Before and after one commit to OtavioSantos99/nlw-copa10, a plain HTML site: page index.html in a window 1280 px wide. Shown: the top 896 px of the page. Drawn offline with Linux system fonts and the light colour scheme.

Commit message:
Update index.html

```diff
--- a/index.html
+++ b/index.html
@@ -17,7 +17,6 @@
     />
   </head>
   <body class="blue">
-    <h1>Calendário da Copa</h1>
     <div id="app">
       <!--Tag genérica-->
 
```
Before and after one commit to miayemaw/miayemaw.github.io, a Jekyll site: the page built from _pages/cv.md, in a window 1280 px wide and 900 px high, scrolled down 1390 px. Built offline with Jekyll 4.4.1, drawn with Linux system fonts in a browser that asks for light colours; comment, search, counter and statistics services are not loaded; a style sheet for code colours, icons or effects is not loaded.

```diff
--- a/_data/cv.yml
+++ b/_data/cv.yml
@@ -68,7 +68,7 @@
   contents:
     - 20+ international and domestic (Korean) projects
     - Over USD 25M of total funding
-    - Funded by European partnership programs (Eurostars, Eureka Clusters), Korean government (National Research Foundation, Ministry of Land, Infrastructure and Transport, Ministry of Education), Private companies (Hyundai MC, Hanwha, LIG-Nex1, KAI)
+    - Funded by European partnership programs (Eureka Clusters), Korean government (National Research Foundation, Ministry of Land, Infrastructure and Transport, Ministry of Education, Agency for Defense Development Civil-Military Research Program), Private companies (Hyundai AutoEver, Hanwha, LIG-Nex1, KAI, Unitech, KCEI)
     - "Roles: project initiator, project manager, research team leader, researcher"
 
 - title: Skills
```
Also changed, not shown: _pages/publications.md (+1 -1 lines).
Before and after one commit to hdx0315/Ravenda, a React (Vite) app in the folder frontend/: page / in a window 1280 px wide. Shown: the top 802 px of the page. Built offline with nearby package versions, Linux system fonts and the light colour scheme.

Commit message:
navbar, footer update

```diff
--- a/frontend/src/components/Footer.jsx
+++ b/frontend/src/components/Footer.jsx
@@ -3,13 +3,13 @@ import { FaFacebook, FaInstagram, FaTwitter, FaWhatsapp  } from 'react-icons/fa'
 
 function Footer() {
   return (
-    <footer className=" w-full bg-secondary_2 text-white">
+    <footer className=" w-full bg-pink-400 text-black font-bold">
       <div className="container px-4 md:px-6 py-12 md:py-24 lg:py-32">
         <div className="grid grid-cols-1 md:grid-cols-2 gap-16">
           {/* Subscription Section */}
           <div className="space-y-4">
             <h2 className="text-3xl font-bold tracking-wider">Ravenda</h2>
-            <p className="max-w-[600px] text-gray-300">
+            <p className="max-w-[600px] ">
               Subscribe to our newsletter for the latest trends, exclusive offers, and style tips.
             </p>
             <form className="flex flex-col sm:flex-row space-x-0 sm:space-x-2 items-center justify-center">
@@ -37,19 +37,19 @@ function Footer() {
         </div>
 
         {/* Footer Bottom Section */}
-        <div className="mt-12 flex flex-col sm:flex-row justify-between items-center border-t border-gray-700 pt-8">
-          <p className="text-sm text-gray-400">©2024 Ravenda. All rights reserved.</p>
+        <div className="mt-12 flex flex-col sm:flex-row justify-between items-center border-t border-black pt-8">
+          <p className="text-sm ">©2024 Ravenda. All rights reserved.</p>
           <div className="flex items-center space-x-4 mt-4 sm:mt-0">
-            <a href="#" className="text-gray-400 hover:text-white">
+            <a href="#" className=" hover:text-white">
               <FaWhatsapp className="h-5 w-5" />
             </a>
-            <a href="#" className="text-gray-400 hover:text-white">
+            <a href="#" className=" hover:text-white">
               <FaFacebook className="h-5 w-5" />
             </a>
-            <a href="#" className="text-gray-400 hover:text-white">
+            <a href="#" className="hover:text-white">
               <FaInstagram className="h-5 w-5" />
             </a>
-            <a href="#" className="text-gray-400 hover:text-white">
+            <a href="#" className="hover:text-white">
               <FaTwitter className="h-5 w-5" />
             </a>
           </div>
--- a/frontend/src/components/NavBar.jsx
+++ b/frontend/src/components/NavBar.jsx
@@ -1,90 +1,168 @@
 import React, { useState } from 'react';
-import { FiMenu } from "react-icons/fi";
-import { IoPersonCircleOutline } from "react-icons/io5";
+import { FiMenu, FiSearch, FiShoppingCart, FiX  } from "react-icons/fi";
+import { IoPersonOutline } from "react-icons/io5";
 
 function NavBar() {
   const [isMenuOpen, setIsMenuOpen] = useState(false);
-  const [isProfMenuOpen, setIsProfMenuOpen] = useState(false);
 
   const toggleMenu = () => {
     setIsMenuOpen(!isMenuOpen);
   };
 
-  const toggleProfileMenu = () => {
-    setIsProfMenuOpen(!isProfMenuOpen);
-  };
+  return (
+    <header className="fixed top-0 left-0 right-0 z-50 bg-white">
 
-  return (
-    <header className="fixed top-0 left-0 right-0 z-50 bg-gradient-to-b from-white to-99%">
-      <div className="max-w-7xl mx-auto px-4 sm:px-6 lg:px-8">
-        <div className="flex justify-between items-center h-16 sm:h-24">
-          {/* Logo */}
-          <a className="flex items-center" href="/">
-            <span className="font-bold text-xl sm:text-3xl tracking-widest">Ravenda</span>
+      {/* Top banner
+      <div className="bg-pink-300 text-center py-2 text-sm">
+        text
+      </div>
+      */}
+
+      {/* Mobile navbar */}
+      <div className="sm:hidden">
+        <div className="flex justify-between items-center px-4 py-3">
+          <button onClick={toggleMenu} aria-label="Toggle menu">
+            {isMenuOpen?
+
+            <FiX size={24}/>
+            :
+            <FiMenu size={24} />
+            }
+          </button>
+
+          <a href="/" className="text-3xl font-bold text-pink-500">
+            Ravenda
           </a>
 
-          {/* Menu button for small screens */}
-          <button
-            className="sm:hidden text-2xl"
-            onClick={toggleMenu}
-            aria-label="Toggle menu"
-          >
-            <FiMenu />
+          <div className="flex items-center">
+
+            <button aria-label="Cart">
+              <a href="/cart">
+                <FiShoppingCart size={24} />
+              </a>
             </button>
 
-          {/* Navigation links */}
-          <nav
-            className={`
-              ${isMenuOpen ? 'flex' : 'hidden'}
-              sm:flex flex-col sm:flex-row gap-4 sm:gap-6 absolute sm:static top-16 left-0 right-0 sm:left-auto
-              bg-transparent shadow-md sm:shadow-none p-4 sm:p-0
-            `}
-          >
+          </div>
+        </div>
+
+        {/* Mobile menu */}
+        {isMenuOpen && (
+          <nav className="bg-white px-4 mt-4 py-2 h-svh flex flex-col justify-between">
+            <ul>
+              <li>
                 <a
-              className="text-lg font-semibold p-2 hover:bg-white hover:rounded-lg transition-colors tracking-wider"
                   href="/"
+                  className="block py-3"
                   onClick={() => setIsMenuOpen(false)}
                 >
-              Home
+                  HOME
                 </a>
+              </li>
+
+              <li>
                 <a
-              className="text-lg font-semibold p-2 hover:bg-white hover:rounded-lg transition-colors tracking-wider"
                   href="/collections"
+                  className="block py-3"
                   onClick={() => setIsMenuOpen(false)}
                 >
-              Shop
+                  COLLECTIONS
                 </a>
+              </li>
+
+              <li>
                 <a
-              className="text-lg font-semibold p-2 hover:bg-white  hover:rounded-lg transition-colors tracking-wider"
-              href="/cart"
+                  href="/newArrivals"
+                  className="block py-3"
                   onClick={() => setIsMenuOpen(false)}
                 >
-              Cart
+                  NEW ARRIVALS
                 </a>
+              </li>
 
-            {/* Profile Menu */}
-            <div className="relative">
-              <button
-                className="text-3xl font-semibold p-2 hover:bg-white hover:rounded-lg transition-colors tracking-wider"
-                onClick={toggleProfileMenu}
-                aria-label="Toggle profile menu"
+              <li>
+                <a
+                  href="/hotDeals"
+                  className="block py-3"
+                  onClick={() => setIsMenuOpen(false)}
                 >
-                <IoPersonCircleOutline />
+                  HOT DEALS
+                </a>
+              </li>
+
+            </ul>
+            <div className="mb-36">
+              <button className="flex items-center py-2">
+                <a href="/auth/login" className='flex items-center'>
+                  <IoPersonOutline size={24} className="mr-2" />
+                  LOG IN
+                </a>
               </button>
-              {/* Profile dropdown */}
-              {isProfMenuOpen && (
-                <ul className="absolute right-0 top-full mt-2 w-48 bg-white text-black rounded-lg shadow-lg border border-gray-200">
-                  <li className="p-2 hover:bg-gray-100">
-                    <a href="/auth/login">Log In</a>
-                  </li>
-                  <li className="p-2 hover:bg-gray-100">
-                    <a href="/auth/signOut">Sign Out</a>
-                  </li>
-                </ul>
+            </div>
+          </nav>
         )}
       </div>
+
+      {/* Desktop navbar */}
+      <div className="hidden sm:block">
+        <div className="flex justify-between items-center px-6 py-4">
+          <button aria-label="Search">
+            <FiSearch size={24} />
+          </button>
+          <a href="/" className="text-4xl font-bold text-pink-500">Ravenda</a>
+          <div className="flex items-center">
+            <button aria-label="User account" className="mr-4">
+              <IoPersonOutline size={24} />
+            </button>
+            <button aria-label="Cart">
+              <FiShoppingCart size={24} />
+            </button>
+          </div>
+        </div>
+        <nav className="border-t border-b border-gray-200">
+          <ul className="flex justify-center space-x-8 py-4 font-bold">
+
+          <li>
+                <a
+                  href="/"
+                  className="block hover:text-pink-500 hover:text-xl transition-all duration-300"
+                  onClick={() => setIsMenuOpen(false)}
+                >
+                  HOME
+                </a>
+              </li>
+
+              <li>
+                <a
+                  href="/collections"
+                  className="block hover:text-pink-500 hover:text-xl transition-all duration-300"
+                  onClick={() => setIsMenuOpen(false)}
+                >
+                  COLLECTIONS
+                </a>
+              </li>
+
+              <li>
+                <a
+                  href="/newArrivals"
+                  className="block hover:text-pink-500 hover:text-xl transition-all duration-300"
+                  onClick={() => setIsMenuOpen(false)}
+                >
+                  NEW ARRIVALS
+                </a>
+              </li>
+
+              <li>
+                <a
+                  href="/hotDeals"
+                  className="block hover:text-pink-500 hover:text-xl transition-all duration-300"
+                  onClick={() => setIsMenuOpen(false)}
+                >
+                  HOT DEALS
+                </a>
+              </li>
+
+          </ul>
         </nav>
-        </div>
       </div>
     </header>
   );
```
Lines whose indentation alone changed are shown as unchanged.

____

» Exercise requirements: Please state the number of lines in the data above that hold the word "label", without any other text.

» Answer space: 7